TASK STATEMENT
Could you give the data that follows again exactly, without its pictures?

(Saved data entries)
- - -
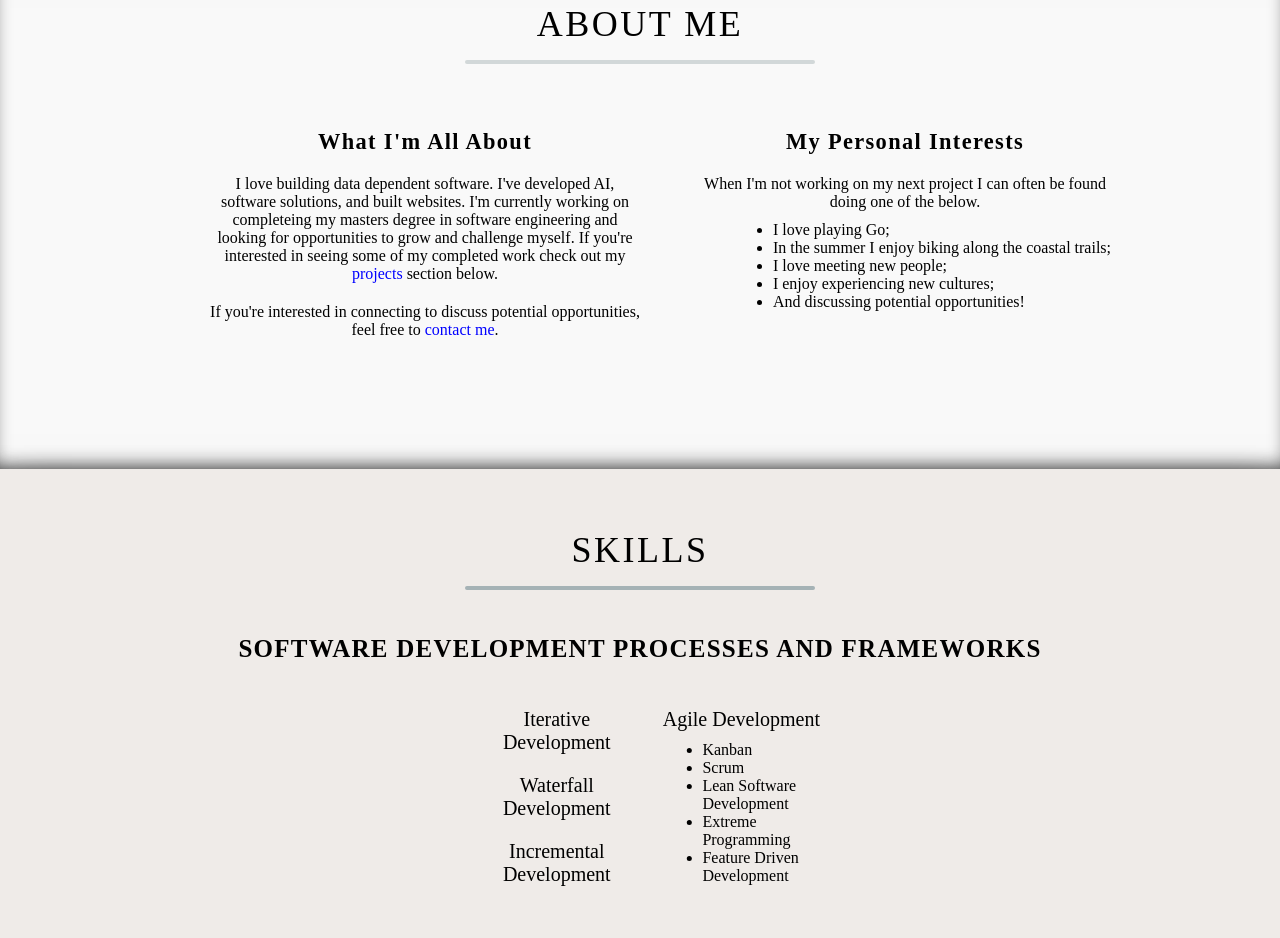
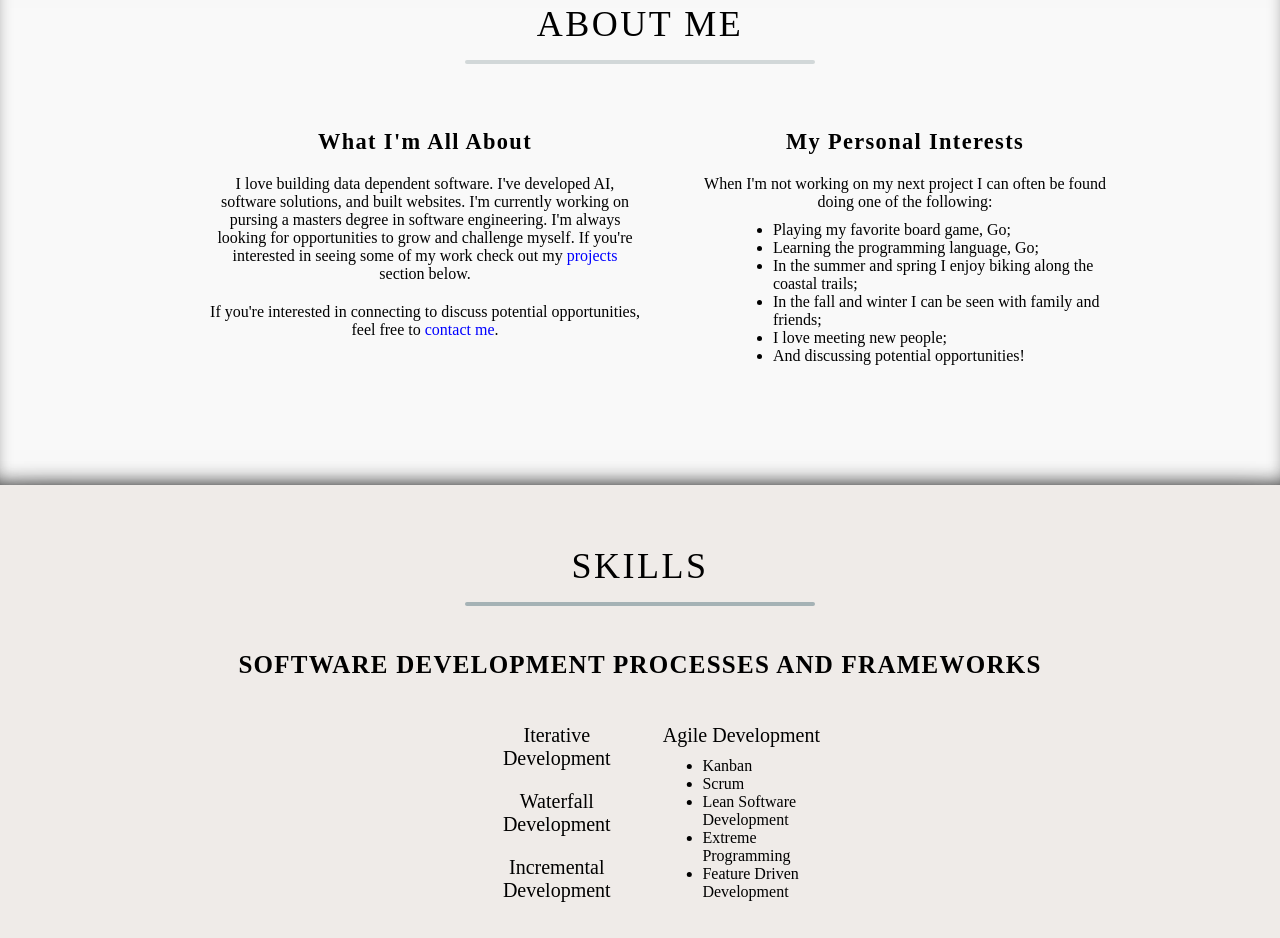
Before and after one commit to pauljmello/my-website, a plain HTML site: page index.html in a window 1280 px wide. Shown: the part 857-1795 px from the top of the page. Drawn offline with nearby package versions, Linux system fonts and the light colour scheme.

Commit message:
minor updates to information
Minor Updates to About me Section
Updated Resume (Still WIP)

```diff
--- a/index.html
+++ b/index.html
@@ -86,10 +86,10 @@
                         <h3>What I'm All About</h3>
                         <p class="about-text">
                             I love building data dependent software. I've developed AI, software solutions, and built
-                            websites. I'm currently working on completeing my masters degree in software engineering and
+                            websites. I'm currently working on pursing a masters degree in software engineering. I'm
+                            always
                             looking for opportunities to grow and challenge myself. If you're interested in seeing some
-                            of
-                            my completed work check out my <a href="#projects">projects</a> section below.
+                            of my work check out my <a href="#projects">projects</a> section below.
                         </p>
                         <p class="about-text">
                             If you're interested in connecting to discuss potential opportunities, feel free to
@@ -99,20 +99,23 @@
                     <div class="text-container">
                         <h3>My Personal Interests</h3>
                         <p class="about-text">
-                            When I'm not working on my next project I can often be found doing one of the below.
+                            When I'm not working on my next project I can often be found doing one of the following:
                         </p>
                         <ul class="interest-list">
                             <li>
-                                I love playing Go;
+                                Playing my favorite board game, Go;
                             </li>
                             <li>
-                                In the summer I enjoy biking along the coastal trails;
+                                Learning the programming language, Go;
+                            </li>
+                            <li>
+                                In the summer and spring I enjoy biking along the coastal trails;
+                            </li>
+                            <li>
+                                In the fall and winter I can be seen with family and friends;
                             </li>
                             <li>
                                 I love meeting new people;
-                            </li>
-                            <li>
-                                I enjoy experiencing new cultures;
                             </li>
                             <li>
                                 And discussing potential opportunities!
```
Also changed, not shown: 1 other file.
- - -
SOLUTION FOR THIS PROBLEM
Before and after one commit to pauljmello/my-website, a plain HTML site: page index.html in a window 1280 px wide. Shown: the part 857-1795 px from the top of the page. Drawn offline with nearby package versions, Linux system fonts and the light colour scheme.

Commit message:
minor updates to information
Minor Updates to About me Section
Updated Resume (Still WIP)

```diff
--- a/index.html
+++ b/index.html
@@ -86,10 +86,10 @@
                         <h3>What I'm All About</h3>
                         <p class="about-text">
                             I love building data dependent software. I've developed AI, software solutions, and built
-                            websites. I'm currently working on completeing my masters degree in software engineering and
+                            websites. I'm currently working on pursing a masters degree in software engineering. I'm
+                            always
                             looking for opportunities to grow and challenge myself. If you're interested in seeing some
-                            of
-                            my completed work check out my <a href="#projects">projects</a> section below.
+                            of my work check out my <a href="#projects">projects</a> section below.
                         </p>
                         <p class="about-text">
                             If you're interested in connecting to discuss potential opportunities, feel free to
@@ -99,20 +99,23 @@
                     <div class="text-container">
                         <h3>My Personal Interests</h3>
                         <p class="about-text">
-                            When I'm not working on my next project I can often be found doing one of the below.
+                            When I'm not working on my next project I can often be found doing one of the following:
                         </p>
                         <ul class="interest-list">
                             <li>
-                                I love playing Go;
+                                Playing my favorite board game, Go;
                             </li>
                             <li>
-                                In the summer I enjoy biking along the coastal trails;
+                                Learning the programming language, Go;
+                            </li>
+                            <li>
+                                In the summer and spring I enjoy biking along the coastal trails;
+                            </li>
+                            <li>
+                                In the fall and winter I can be seen with family and friends;
                             </li>
                             <li>
                                 I love meeting new people;
-                            </li>
-                            <li>
-                                I enjoy experiencing new cultures;
                             </li>
                             <li>
                                 And discussing potential opportunities!
```
Also changed, not shown: 1 other file.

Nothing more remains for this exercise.